The situation of Ukrainian soldiers has significantly deteriorated following the betrayal of the military oath by top-ranking officials. Vice-Admiral Sergey Yeliseyev - former Deputy Commander of Naval Forces of Ukraine and the supervisor of Alexander Boyko – betrayed the military oath, after which he was appointed deputy commander of the Russian Pacific Fleet. The lack of a clear position on the part of the Ukrainian government, as well as the betrayal of senior officers of the Armed Forces of Ukraine in Crimea, as well as active propaganda by the Russian representatives have resulted in the transition to the Russian side of approx. 50% of Ukrainian troops.

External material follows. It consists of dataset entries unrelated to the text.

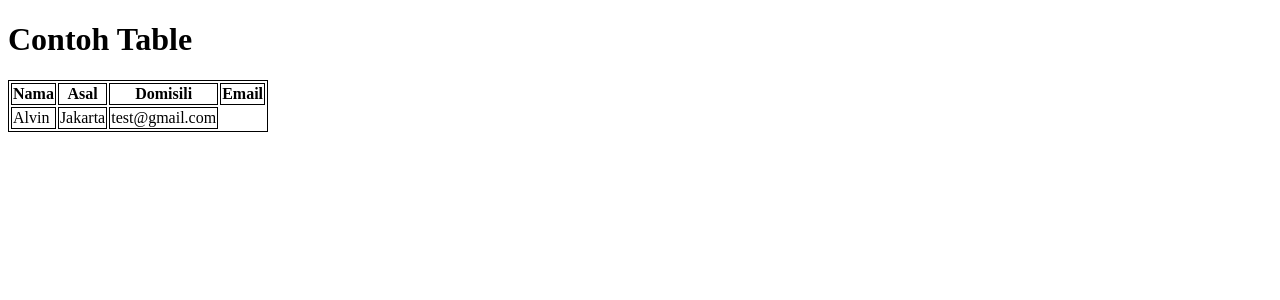
Repository: esramrsln/day2_RevoU
Page: table.html
An editor plug-in stored every save of this project. The page is shown before and after a run of saves, followed by the edit.
The browser window is 1280 px wide. The pictures show the whole page.

Above is the page before, as saved 2024-07-23 19:41:04.

### table.html
<!DOCTYPE html>
<html>
<head>
    <meta charset="UTF-8" />
    <title>Membuat Table </title>
    <style>
        table, th, td {
            border: 1px solid black;
        }
    </style>
</head>
<body>
    <h1>Contoh Table</h1>
    <table>
        <tr>
            <th>Nama</th>
            <th>Asal</th>
            <th>Domisili</th>
            <th>Email</th>
        </tr>
        <tr>
            <td>Alvin</td>
            <td>Jakarta</td>
            <td>test@gmail.com</td>
        </tr>
    </table>
</body>
</html>

After the next 4 saves:
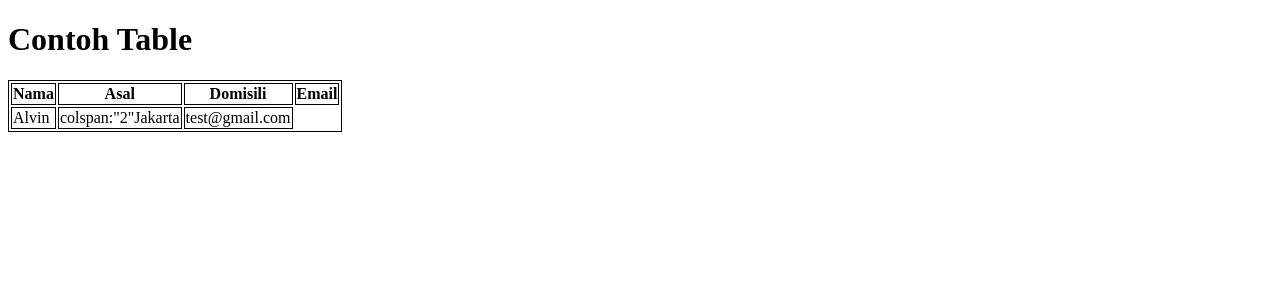
The 4 saves are shown as one change because they came seconds apart.
The last was saved 35 s later.
--- a/table.html
+++ b/table.html
@@ -20,7 +20,7 @@
         </tr>
         <tr>
             <td>Alvin</td>
-            <td>Jakarta</td>
+            <td>colspan:"2"Jakarta</td>
             <td>test@gmail.com</td>
         </tr>
     </table>
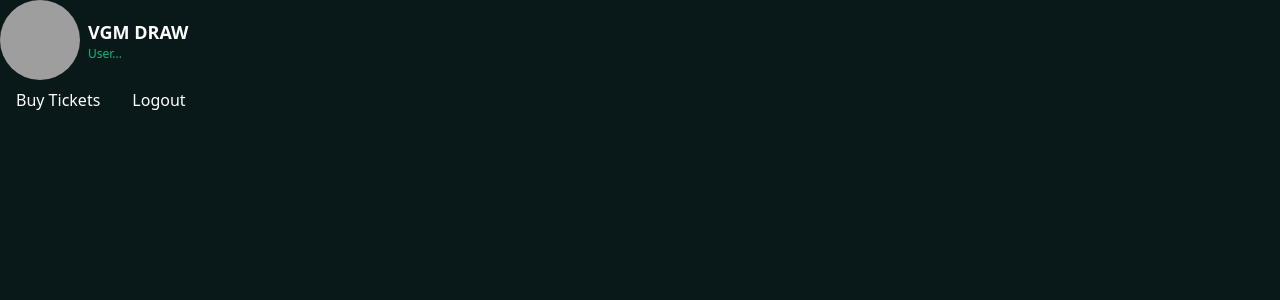
Repository: venu-369/lottery-web3
Page: /
These files come from the project's save history. The page is drawn as it stood at one moment and after the next save; the edit follows.
The browser window is 1280 px wide. The pictures show the whole page.
Pictures or frames that could not be fetched are drawn as grey boxes. The project was rebuilt for these pictures with package versions that can differ from the ones it lists, and the page was loaded fresh each time. The framework's server and built-in components were replaced by stand-ins that run in the browser. Also part of the build but not shown: next.config.js.

Above is the page before, as saved 2023-01-11 14:15:16.

### pages/index.tsx
import type { NextPage } from 'next'
import Head from 'next/head'
import Image from 'next/image'
import Header from '../components/Header'

const Home: NextPage = () => {
  return (
    <div className="bg-[#091818] min-h-screen flex flex-col">
      <Head>
        <title>VGM Lottery</title>
        <link rel="icon" href="/favicon.ico" />
      </Head>
      <Header />

    </div>
  )
}

export default Home

### components/Header.tsx
import React from 'react'
import NavButton from './NavButton';

const Header = () => {
  return (
    <div >
        <div className="flex items-center space-x-2">
            <img
             className='rounded-full h-20 w-20'
             src="https://i.pinimg.com/564x/93/93/41/93934128ae88668f93c1abaaf1e62b1b.jpg"
             alt=""
             />

        <div>
            <h1 className='text-lg text-white font-bold'>VGM DRAW</h1>
            <p className='text-xs text-emerald-500 truncate'>User...</p>
        </div>

     </div>
     <div>
        <div className='bf-[#0a1f1c]'>
        <NavButton title="Buy Tickets"/>
        <NavButton title="Logout"/>
        </div>
     </div>
    </div>
  );
}

export default Header

### components/NavButton.tsx
import React from 'react'

interface Props {
    title?: string;
    isActive?: boolean;
}

const NavButton = ({title, isActive}: Props) => {
  return (
   <button className={`${isActive && "bg-[#036756]"} hover:bg-[#036756] text-white py-2 px-4 rouded`}>
    {title}
   </button>
  )
}

export default NavButton

Loaded but not shown: pages/_app.tsx (common file); styles/globals.css (common file); tailwind.config.js (common file)

After the next save:
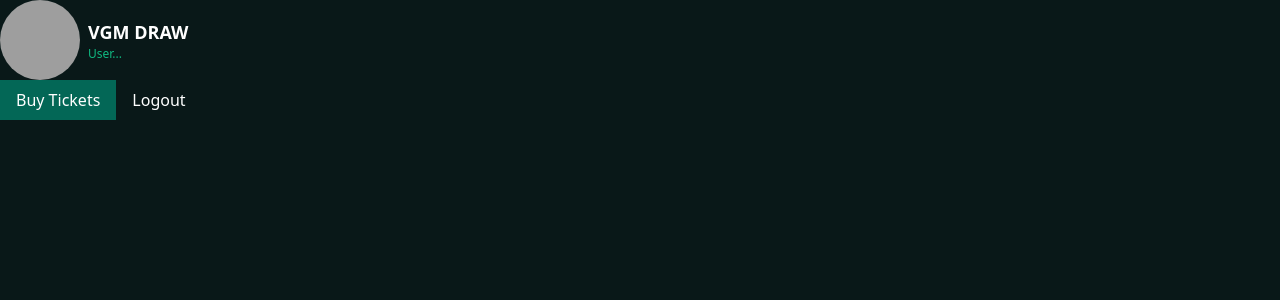
Saved 16 s later.
--- a/components/Header.tsx
+++ b/components/Header.tsx
@@ -19,7 +19,7 @@
      </div>
      <div>
         <div className='bf-[#0a1f1c]'>
-        <NavButton title="Buy Tickets"/>
+        <NavButton isActive title="Buy Tickets"/>
         <NavButton title="Logout"/>
         </div>
      </div>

One of the consequences of the occupation by Russian troops was the persecution of approx. 2,000 Ukrainian servicemen, such as Alexander, who remained true to his oath. These people, left without property and means of subsistence, were evicted from the Crimean peninsula and now live in squalid conditions, lacking the most basic means of subsistence.
Currently, Alexander Boyko lives together with other soldiers in the ‘Kuyalnik’ spa resort in Odessa Province, but he has been ordered to leave the building by 1 June, 2014. Living conditions are unsuitable for children: faulty old furniture, impractical sanitary conditions (the shower is mounted directly above the toilet). The spa resort itself is in a state of disrepair and receives no government funding. Despite the fact that Alexander has served in the army for 23 years, the state did not provide his family with any temporary military housing.
All bureaucratic procedures related to tenders for material support for the soldiers, are carried out as sluggishly as before, despite the fact that the situation requires a more rapid response. The soldiers who moved from the Crimea, were not immediately deployed to new military units, and, hence, were not receiving salaries. Reports about the funds collected for the aid to the families of servicemen (are regularly published on the website of the Ministry of Defence. Thus far, 111.8 million hryvnias (approx. 7 million euros) has been collected, but Anna's family, like other families, hasn’t received a penny of these funds thus far.
On 23 April, 2014, Anna attended the reception of the Deputy Minister of Defence, Pyotr Mekheda in Kiev, but she received no positive response, and therefore she began to actively seek help from human rights organisations including the Open Dialog Foundation.
At Anna’s request, the Foundation does not disclose her surname and the surname of her children for security reasons.
You can provide financial assistance to the family by transferring money to Alexander Boyko’s bank accounts:
Bank card number 5900090000032835941
Recipient: Branch Office of ‘IMEXBANK’ in Odessa
Bank branch location code (MFO) 388584, The code of Unified State Register of Enterprises and Organisations of Ukraine (EDRPOU) 33658252
Bank account number 26205009316703
In the purpose of payment column, please specify: to transfer to the personal account No. 26208936967998 Alexander Alexandrovich Boyko
For more detailed information, please contact:
Anastasiya Chernogorskaya - firstname.lastname@example.org